Several insect systems utilize alternative splicing as a means with which to determine the sex of the developing embryo. In Bombyx mori, the Bmdsx gene is a homologue of the sex determining dsx gene in Drosophila which is involved in somatic sex differentiation through a complex and intricate alternative splicing pathway (Funaguma et al. 2005; Saccone et al. 2002). Our laboratory has identified a protein that differentially binds to U1 snRNA and possesses overlapping RNA and immunosuppressive drug binding domains (Somarelli et al. submitted to Insect Molecular Biology). Additionally, Graveley (2005) recently noted that a nontoxic drug derivative of rapamycin can be utilized to control pre-mRNA splicing in vitro. We also intend to create an outreach program to educate students about our research and encourage them to pursue careers in the environmental sciences.
This work seeks to further understand Lepidopteran transcription regulation in an effort to possibly silence sex-determinant alternative splicing and possibly create single sex insect populations. In addition, understanding Lepidopteran biology can be useful in comparative insect research as well as biodiversity and ecology studies.
1. To characterize tissue- and developmental stage-specific expression of FKBPs in Bombyx mori.
2. To identify FKBPs in splicing complexes using native polyacrylamide gels.

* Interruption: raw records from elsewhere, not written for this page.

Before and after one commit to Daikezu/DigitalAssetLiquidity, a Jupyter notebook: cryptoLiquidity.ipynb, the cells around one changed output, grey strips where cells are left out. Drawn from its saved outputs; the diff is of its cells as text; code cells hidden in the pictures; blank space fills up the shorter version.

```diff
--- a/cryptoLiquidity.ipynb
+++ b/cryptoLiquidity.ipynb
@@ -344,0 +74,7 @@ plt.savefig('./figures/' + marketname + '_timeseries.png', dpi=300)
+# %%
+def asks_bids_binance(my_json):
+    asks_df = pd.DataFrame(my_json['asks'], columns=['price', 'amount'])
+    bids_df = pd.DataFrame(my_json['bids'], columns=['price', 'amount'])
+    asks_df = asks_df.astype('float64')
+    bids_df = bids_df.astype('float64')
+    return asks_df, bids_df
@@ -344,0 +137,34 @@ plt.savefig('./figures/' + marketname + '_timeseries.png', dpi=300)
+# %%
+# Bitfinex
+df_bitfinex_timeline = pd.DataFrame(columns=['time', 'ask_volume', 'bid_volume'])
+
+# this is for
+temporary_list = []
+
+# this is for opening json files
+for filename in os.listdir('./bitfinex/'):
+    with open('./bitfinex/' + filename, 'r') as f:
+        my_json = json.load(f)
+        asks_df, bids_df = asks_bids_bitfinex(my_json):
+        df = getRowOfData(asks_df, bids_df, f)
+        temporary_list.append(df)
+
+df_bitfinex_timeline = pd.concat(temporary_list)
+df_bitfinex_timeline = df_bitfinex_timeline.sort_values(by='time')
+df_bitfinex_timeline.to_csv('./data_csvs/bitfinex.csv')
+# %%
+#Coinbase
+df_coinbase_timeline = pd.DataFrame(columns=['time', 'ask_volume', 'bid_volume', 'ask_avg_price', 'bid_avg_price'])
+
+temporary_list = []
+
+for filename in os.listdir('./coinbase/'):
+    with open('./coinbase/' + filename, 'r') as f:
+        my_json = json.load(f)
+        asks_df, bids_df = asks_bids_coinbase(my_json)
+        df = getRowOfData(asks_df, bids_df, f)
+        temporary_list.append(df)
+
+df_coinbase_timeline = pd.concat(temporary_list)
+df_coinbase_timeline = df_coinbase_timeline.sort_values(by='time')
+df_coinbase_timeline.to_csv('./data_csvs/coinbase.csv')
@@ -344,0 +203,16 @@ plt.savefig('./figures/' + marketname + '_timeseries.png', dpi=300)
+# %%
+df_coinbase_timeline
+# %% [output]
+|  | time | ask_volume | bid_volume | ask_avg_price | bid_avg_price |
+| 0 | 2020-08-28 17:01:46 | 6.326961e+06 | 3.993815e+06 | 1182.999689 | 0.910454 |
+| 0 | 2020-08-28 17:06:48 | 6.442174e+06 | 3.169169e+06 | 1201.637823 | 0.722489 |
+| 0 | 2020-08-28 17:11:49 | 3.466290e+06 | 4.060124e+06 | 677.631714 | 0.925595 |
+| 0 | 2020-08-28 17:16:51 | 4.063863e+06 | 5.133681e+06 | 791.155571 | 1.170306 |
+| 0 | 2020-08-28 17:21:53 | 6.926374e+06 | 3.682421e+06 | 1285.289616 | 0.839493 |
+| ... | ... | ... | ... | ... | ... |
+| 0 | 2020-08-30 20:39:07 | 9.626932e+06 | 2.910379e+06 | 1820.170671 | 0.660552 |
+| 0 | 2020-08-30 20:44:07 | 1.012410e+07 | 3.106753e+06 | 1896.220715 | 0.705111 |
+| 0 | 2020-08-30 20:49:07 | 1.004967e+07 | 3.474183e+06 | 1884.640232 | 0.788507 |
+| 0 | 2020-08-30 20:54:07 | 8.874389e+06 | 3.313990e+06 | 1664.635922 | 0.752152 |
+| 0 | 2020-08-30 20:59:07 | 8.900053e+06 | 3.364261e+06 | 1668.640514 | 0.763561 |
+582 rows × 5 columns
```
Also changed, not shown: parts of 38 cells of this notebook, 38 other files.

3. To determine whether the immune suppressant rapamycin binds FKBP45 from Bombyx mori.
4. To assess whether FKBP45 is essential for pre-mRNA splicing using in vitro splicing assays.
Preliminary data using Western blotting suggests that FKBPs exhibit spatio-temporal differential expression. In addition, initial experiments reveal FKBPs exclusively in nuclear extract fractions containing high concentrations of spliceosomal complexes obtained by glycerol gradient ultracentrifugation. Given the high sequence similarity between FKBP45 and FKBP46 from Spodoptera frugiperda within the FKBP drug binding domain, we fully expect that rapamycin will bind FKBP45, in a manner similar to FKBP46. Since FKBPs have been identified in fractions containing high molecular weight spliceosomal complexes, it is our anticipation that FKBPs are implicated in splicing; however, it is also possible that FKBPs are associated with the spliceosome as protein trafficking molecules or for some other function.